- What is required: Check each line of the material for the string "simpler", and copy the lines that have it.

______________________________

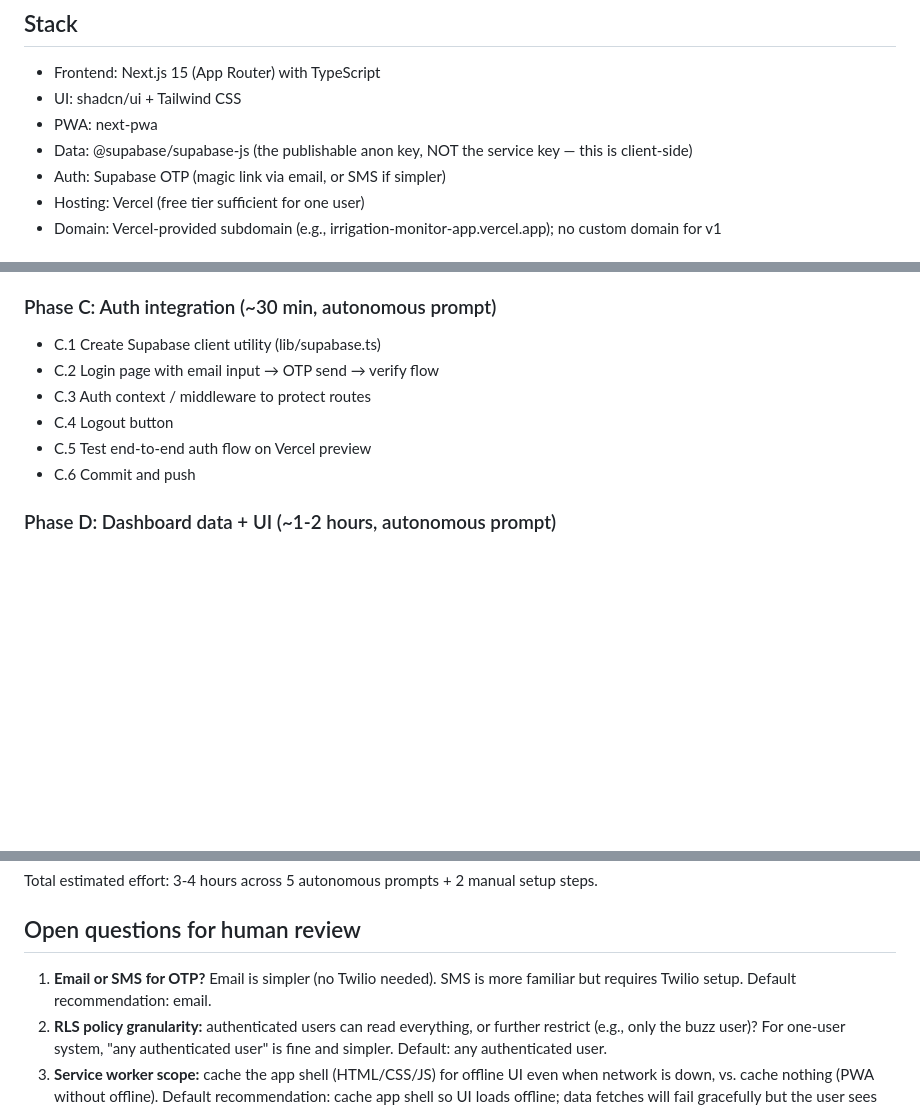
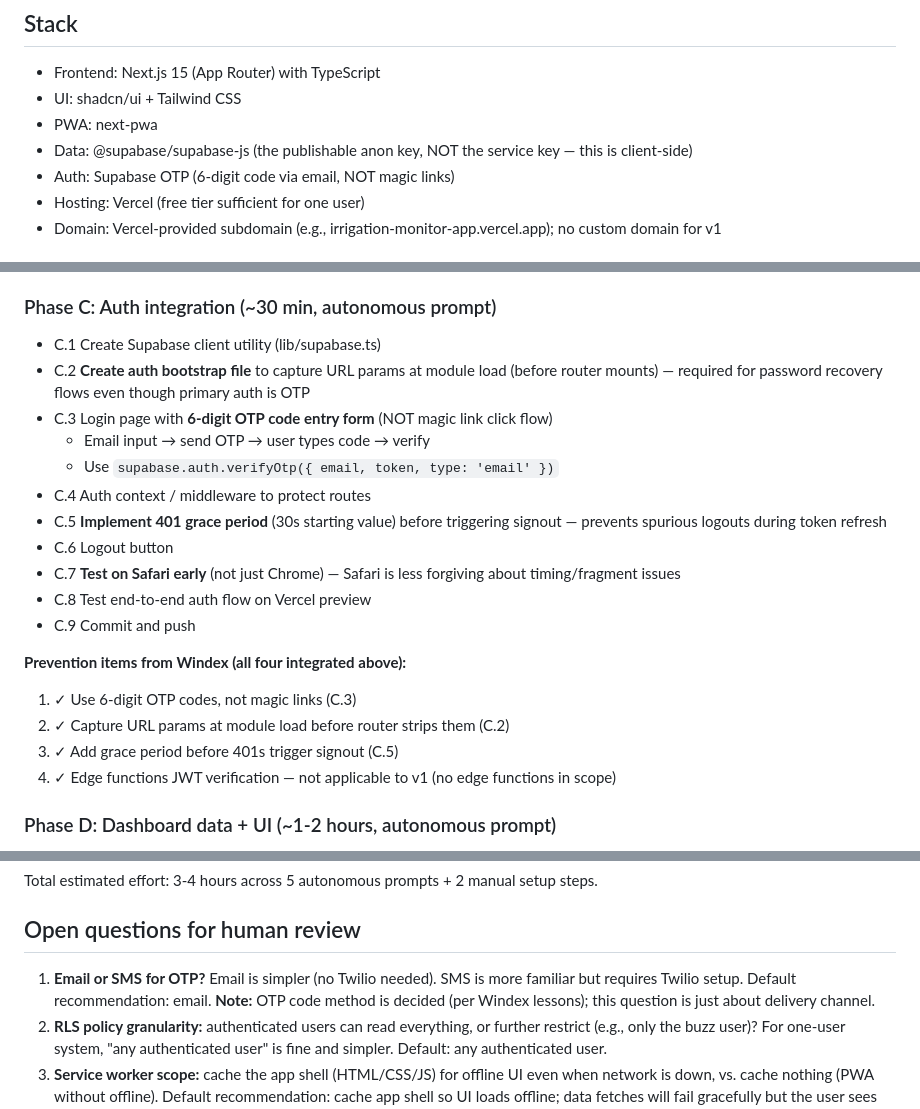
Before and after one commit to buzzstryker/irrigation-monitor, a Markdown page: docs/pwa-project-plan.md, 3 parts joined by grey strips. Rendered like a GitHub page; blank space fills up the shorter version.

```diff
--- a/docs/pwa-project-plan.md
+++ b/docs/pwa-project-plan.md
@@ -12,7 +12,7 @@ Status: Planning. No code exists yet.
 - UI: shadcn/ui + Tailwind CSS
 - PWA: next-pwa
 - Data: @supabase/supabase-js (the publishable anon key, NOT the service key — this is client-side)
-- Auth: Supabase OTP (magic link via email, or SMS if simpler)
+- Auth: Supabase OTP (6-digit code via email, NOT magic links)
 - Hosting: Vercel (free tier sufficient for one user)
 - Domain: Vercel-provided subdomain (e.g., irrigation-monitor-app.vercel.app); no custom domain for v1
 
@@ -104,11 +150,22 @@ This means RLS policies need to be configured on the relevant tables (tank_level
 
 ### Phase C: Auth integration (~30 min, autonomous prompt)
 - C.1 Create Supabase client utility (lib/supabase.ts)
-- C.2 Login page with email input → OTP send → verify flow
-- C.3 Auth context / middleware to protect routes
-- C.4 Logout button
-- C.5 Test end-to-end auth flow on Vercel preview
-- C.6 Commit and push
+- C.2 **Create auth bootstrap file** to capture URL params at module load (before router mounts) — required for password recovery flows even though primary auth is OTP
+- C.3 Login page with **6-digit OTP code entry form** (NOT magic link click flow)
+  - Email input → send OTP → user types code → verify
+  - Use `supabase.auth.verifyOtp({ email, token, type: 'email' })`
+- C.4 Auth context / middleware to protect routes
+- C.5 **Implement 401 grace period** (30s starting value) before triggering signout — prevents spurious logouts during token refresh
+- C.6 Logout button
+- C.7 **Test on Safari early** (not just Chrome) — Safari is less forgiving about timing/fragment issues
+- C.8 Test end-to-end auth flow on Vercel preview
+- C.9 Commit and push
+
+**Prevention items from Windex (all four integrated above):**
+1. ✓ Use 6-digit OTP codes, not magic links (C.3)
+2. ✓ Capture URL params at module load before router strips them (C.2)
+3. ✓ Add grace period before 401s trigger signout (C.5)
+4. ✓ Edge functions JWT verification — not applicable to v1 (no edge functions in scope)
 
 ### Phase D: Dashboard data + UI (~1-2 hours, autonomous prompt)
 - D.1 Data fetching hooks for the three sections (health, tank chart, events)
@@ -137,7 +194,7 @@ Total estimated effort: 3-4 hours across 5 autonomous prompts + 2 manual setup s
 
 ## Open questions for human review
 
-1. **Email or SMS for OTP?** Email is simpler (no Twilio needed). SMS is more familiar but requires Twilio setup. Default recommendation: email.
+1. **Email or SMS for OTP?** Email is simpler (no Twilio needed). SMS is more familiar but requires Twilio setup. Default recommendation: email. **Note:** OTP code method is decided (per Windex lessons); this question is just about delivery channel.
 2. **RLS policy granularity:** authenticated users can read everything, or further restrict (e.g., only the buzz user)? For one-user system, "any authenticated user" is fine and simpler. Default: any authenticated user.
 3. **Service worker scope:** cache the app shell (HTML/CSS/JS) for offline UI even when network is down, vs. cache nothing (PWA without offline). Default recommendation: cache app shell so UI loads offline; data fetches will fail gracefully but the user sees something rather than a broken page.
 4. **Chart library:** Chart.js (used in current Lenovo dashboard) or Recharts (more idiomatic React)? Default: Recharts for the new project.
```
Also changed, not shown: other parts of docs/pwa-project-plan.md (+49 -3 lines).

______________________________

- Task solution:
-- Auth: Supabase OTP (magic link via email, or SMS if simpler)
-1. **Email or SMS for OTP?** Email is simpler (no Twilio needed). SMS is more familiar but requires Twilio setup. Default recommendation: email.
+1. **Email or SMS for OTP?** Email is simpler (no Twilio needed). SMS is more familiar but requires Twilio setup. Default recommendation: email. **Note:** OTP code method is decided (per Windex lessons); this question is just about delivery channel.
 2. **RLS policy granularity:** authenticated users can read everything, or further restrict (e.g., only the buzz user)? For one-user system, "any authenticated user" is fine and simpler. Default: any authenticated user.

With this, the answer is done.